* **ACTION ITEM**
Print the data below exactly as it stands, and keep the pictures out.

* **TASK INPUT**
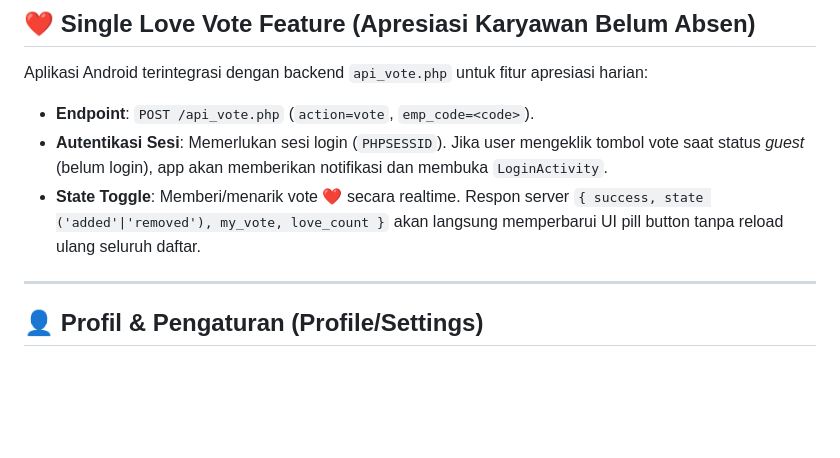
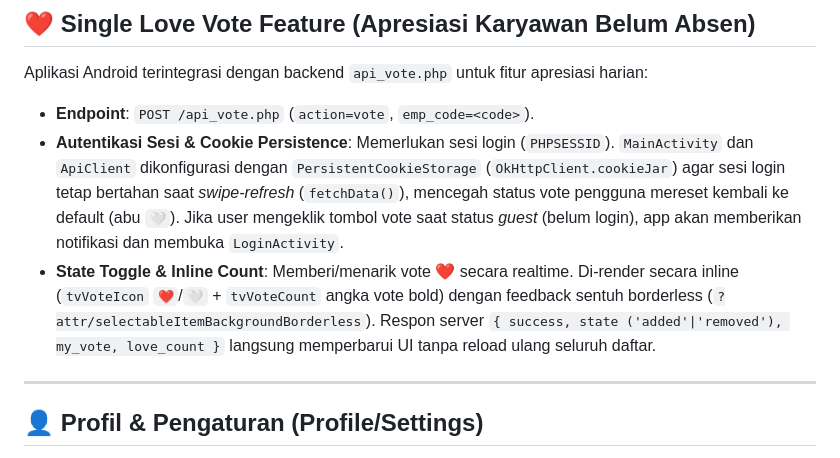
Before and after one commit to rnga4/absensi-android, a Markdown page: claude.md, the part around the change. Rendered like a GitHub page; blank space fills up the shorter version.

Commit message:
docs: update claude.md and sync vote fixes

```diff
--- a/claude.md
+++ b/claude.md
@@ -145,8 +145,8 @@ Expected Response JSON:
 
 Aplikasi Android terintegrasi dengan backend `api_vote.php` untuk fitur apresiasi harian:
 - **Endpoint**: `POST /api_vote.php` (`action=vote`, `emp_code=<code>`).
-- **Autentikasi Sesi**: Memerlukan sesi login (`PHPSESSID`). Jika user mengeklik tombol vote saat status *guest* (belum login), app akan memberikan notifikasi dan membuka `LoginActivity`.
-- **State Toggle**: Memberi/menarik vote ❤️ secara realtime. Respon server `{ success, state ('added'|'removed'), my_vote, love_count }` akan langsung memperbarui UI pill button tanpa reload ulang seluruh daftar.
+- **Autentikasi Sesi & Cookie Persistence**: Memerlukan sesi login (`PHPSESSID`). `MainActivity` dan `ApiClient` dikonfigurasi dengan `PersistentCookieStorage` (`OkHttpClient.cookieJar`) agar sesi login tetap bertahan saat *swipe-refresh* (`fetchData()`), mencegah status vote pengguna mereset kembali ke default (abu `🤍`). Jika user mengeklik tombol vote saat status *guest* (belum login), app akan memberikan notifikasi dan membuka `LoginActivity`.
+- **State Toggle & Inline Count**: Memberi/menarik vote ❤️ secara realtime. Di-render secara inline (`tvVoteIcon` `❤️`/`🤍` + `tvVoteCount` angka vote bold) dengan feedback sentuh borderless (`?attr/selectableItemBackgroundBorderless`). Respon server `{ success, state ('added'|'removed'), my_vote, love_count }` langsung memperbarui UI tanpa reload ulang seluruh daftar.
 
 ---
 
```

* **OUTPUT FOR THIS TASK**
Before and after one commit to rnga4/absensi-android, a Markdown page: claude.md, the part around the change. Rendered like a GitHub page; blank space fills up the shorter version.

Commit message:
docs: update claude.md and sync vote fixes

```diff
--- a/claude.md
+++ b/claude.md
@@ -145,8 +145,8 @@ Expected Response JSON:
 
 Aplikasi Android terintegrasi dengan backend `api_vote.php` untuk fitur apresiasi harian:
 - **Endpoint**: `POST /api_vote.php` (`action=vote`, `emp_code=<code>`).
-- **Autentikasi Sesi**: Memerlukan sesi login (`PHPSESSID`). Jika user mengeklik tombol vote saat status *guest* (belum login), app akan memberikan notifikasi dan membuka `LoginActivity`.
-- **State Toggle**: Memberi/menarik vote ❤️ secara realtime. Respon server `{ success, state ('added'|'removed'), my_vote, love_count }` akan langsung memperbarui UI pill button tanpa reload ulang seluruh daftar.
+- **Autentikasi Sesi & Cookie Persistence**: Memerlukan sesi login (`PHPSESSID`). `MainActivity` dan `ApiClient` dikonfigurasi dengan `PersistentCookieStorage` (`OkHttpClient.cookieJar`) agar sesi login tetap bertahan saat *swipe-refresh* (`fetchData()`), mencegah status vote pengguna mereset kembali ke default (abu `🤍`). Jika user mengeklik tombol vote saat status *guest* (belum login), app akan memberikan notifikasi dan membuka `LoginActivity`.
+- **State Toggle & Inline Count**: Memberi/menarik vote ❤️ secara realtime. Di-render secara inline (`tvVoteIcon` `❤️`/`🤍` + `tvVoteCount` angka vote bold) dengan feedback sentuh borderless (`?attr/selectableItemBackgroundBorderless`). Respon server `{ success, state ('added'|'removed'), my_vote, love_count }` langsung memperbarui UI tanpa reload ulang seluruh daftar.
 
 ---
 
```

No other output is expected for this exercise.